Then, all Hell broke loose.

Rob Kornblum is the AmFam Institute Portfolio Fund Manager

In only a matter of days, Silicon Valley Bank went under, and entrepreneurs everywhere (including a number in our portfolio) were wondering if they would ever see their cash again. Since SVB collapsed on a Friday, many were wondering how they were going to make payroll the following week. Even founders who didn’t have money with SVB were impacted. Many other startups bank with First Republic Bank, and that stock was down 60% in a day. Would FRB go under next? Would other banks falter? The venture capital funding market went from slow-moving and rather nervous to almost closed-up overnight.

So where does that leave founders who are trying to fundraise now?

It’s tough out there. As a fund that cares deeply about founder mental health, we not only want founders to be successful in raising capital, but also to thrive while doing so and while building their companies.

Fundraising Tactics

Go wide- you never know where you might find resources. Your best funding source may not be traditional VC funds. It might be a family office, or a high net worth individual.

Be focused- this may sound contradictory to going wide, but I would suggest being targeted to those investors where you fit their “sweet spot.” If you have a seed stage company, the largest VC funds are not likely to fund your company. They normally invest $7 million in a Series A, not $750K in a Seed round. Similarly, if you have a marketplace company, a B2B SaaS investor isn’t likely. It is much easier to find an investor who believes in what you’re trying to do then it is to convince an investor.

Have all your ducks in a row. You want to have your data room ready and have it complete. Make sure your pitch is rock solid. Get feedback from other founders on the deck, and your delivery.
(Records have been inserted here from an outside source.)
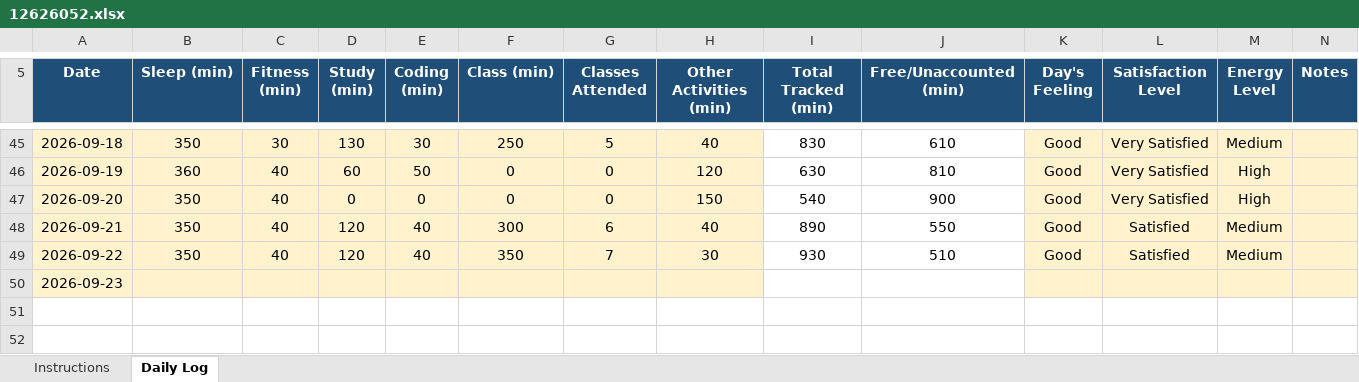
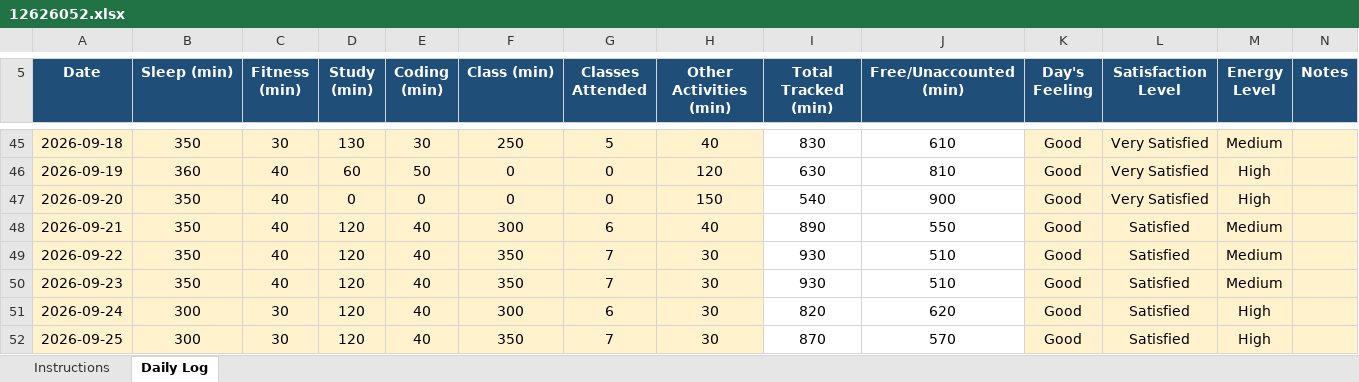
Before and after one commit to shivnath2003/CAP776, an Excel workbook: 12626052.xlsx, sheet Daily Log, drawn as a sheet; only a part is shown, gaps mark what is left out; values as stored, in another font and other column widths than the file's, no borders; conditional formats not drawn; the diff names each change by its address in the sheet, - before the commit and + after, or states it on an @@ line.

Commit message:
daily activity report

```diff
--- a/12626052.xlsx (sheet Daily Log)
+++ b/12626052.xlsx (sheet Daily Log)
-B50 (Sleep (min)): (empty)
+B50 (Sleep (min)): 350
-C50 (Fitness (min)): (empty)
+C50 (Fitness (min)): 40
-D50 (Study (min)): (empty)
+D50 (Study (min)): 120
-E50 (Coding (min)): (empty)
+E50 (Coding (min)): 40
-F50 (Class (min)): (empty)
+F50 (Class (min)): 350
-G50 (Classes Attended): (empty)
+G50 (Classes Attended): 7
-H50 (Other Activities (min)): (empty)
+H50 (Other Activities (min)): 30
-I50 (Total Tracked (min)): (empty)
+I50 (Total Tracked (min)): 930
-J50 (Free/Unaccounted (min)): (empty)
+J50 (Free/Unaccounted (min)): 510
-K50 (Day's Feeling): (empty)
+K50 (Day's Feeling): Good
-L50 (Satisfaction Level): (empty)
+L50 (Satisfaction Level): Satisfied
-M50 (Energy Level): (empty)
+M50 (Energy Level): Medium
+row 51: 2026-09-24 | 300 | 30 | 120 | 40 | 300 | 6 | 30 | 820 | 620 | Good | Satisfied | High
+row 52: 2026-09-25 | 300 | 30 | 120 | 40 | 350 | 7 | 30 | 870 | 570 | Good | Satisfied | High
```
Go through a question-and-answer practice exercise, or more than one, with founder friends or friendly investors.

Show, don’t tell. It’s much easier to get investors excited when you can demonstrate the momentum in your business. Katelyn Donnelly of Avalanche Ventures (@krdonnelly on Twitter) tweeted – “If you aren’t getting the excitement and movement from VCs that you want, start sending smart structured, data-rich weekly updates on your progress. Investors want to join fast moving teams and put fuel on fires, not sink money into research projects.”

Minding Your Mental and Emotional State

This may be the most difficult time I can remember for fundraising since 2008.

Be ready for that.

You are going to get a TON of no’s, many of them with no feedback. Even worse, you are going to get lots of maybes. Funds that are being inactive may still “kick the tires” and take multiple meetings. Ask them the last check they wrote, and for how much.

Try to stay grounded as best you can. Pay attention to your self-care. See friends and loved ones, or at least check in with them. Try to stay physically active. Even a 10-minute walk will do wonders for your mental state.

Remember that you are not your business. I know it is very difficult to separate, because all those no’s feel like a personal rejection. It’s not. It’s simply a commentary on where your business is relative to the few others that may get funded.

Talk regularly with other founders, either one on one, or in a group coaching setting. This is one of the most eye opening and affirming activities you can take on. Startups are tough and everyone struggles.

I’d love to hear what other suggestions founders and investors have. What is working well for you? Reach out to me on LinkedIn.